**Action item**.
Return the lines below that contain the word "moderator".

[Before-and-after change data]
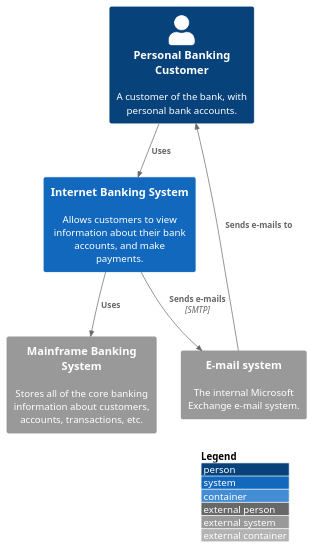
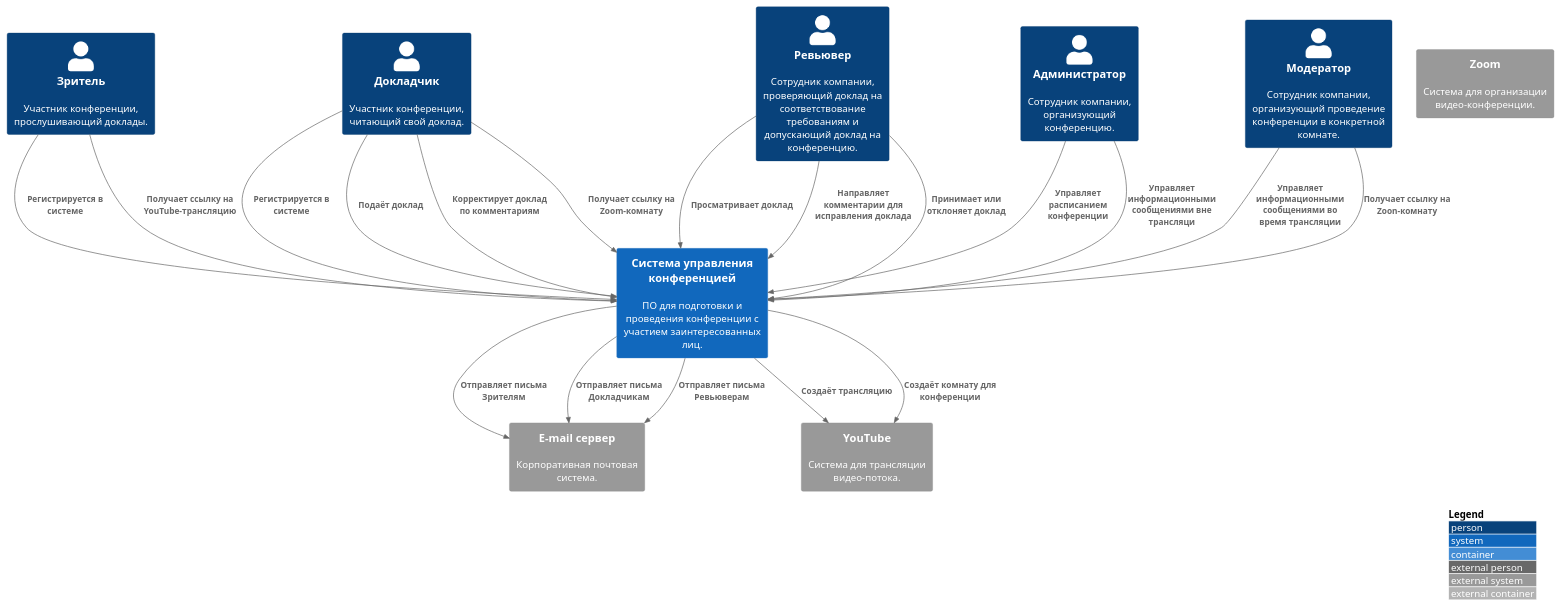
Before and after one commit to Voisvet/arch-school: the diagram in docs/context/context.md, drawn with PlantUML. The commit also changed 2 other files, not shown here.

Commit message:
docs: домашнее задание 2

````diff
--- a/docs/context/context.md
+++ b/docs/context/context.md
@@ -5,17 +5,43 @@
 ```plantuml
 @startuml
 !include https://raw.githubusercontent.com/plantuml-stdlib/C4-PlantUML/master/C4_Container.puml
 
 LAYOUT_WITH_LEGEND()
 
-Person(pbc, "Personal Banking Customer", "A customer of the bank, with personal bank accounts.")
-System(ibs, "Internet Banking System", "Allows customers to view information about their bank accounts, and make payments.")
-System_Ext(es, "E-mail system", "The internal Microsoft Exchange e-mail system.")
-System_Ext(mbs, "Mainframe Banking System", "Stores all of the core banking information about customers, accounts, transactions, etc.")
+Person(viewer, "Зритель", "Участник конференции, прослушивающий доклады.")
+Person(reporter, "Докладчик", "Участник конференции, читающий свой доклад.")
+Person(reviewer, "Ревьювер", "Сотрудник компании, проверяющий доклад на соответствование требованиям и допускающий доклад на конференцию.")
+Person(admin, "Администратор", "Сотрудник компании, организующий конференцию.")
+Person(moderator, "Модератор", "Сотрудник компании, организующий проведение конференции в конкретной комнате.")
+System(cms, "Система управления конференцией", "ПО для подготовки и проведения конференции с участием заинтересованных лиц.")
+System_Ext(es, "E-mail сервер", "Корпоративная почтовая система.")
+System_Ext(yt, "YouTube", "Система для трансляции видео-потока.")
+System_Ext(zoom, "Zoom", "Система для организации видео-конференции.")
 
-Rel(pbc, ibs, "Uses")
-Rel(es, pbc, "Sends e-mails to")
-Rel(ibs, es, "Sends e-mails", "SMTP")
-Rel(ibs, mbs, "Uses")
+Rel(viewer, cms, "Регистрируется в системе")
+Rel(viewer, cms, "Получает ссылку на YouTube-трансляцию")
+
+Rel(reporter, cms, "Регистрируется в системе")
+Rel(reporter, cms, "Подаёт доклад")
+Rel(reporter, cms, "Корректирует доклад по комментариям")
+Rel(reporter, cms, "Получает ссылку на Zoom-комнату")
+
+Rel(reviewer, cms, "Просматривает доклад")
+Rel(reviewer, cms, "Направляет комментарии для исправления доклада")
+Rel(reviewer, cms, "Принимает или отклоняет доклад")
+
+Rel(admin, cms, "Управляет расписанием конференции")
+Rel(admin, cms, "Управляет информационными сообщениями вне трансляци")
+
+Rel(moderator, cms, "Управляет информационными сообщениями во время трансляции")
+Rel(moderator, cms, "Получает ссылку на Zoon-комнату")
+
+Rel(cms, es, "Отправляет письма Зрителям")
+Rel(cms, es, "Отправляет письма Докладчикам")
+Rel(cms, es, "Отправляет письма Ревьюверам")
+
+Rel(cms, yt, "Создаёт трансляцию")
+
+Rel(cms, yt, "Создаёт комнату для конференции")
 @enduml
 ```
````
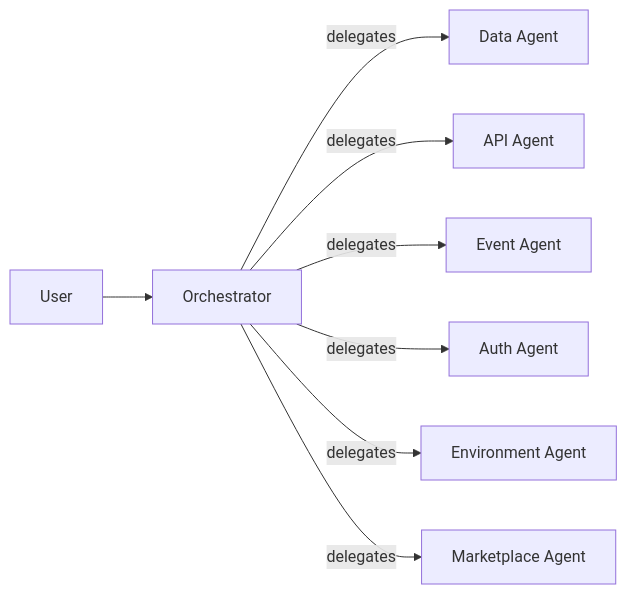
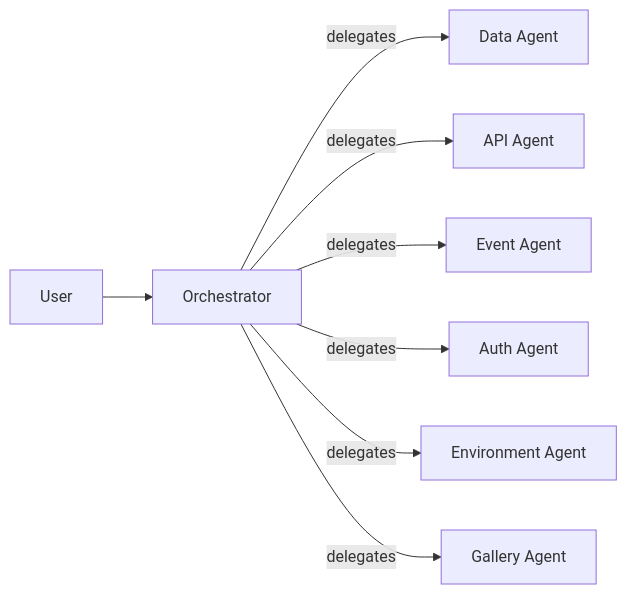
One commit to Flying-Pig-Labs/jungl3 changed the diagram in docs/architecture/agent-layer.md. Above: the diagram before and after it, drawn with Mermaid. The commit also changed other lines of this file and 10 other files, not shown here.

````diff
--- a/docs/architecture/agent-layer.md
+++ b/docs/architecture/agent-layer.md
@@ -18,10 +18,10 @@
 ```mermaid
 flowchart LR
   U[User] --> O[Orchestrator]
   O -->|delegates| D[Data Agent]
   O -->|delegates| A[API Agent]
   O -->|delegates| E[Event Agent]
   O -->|delegates| AU[Auth Agent]
   O -->|delegates| EN[Environment Agent]
-  O -->|delegates| M[Marketplace Agent]
+  O -->|delegates| M[Gallery Agent]
 ```
````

**Answer area**.
+Person(moderator, "Модератор", "Сотрудник компании, организующий проведение конференции в конкретной комнате.")
+Rel(moderator, cms, "Управляет информационными сообщениями во время трансляции")
+Rel(moderator, cms, "Получает ссылку на Zoon-комнату")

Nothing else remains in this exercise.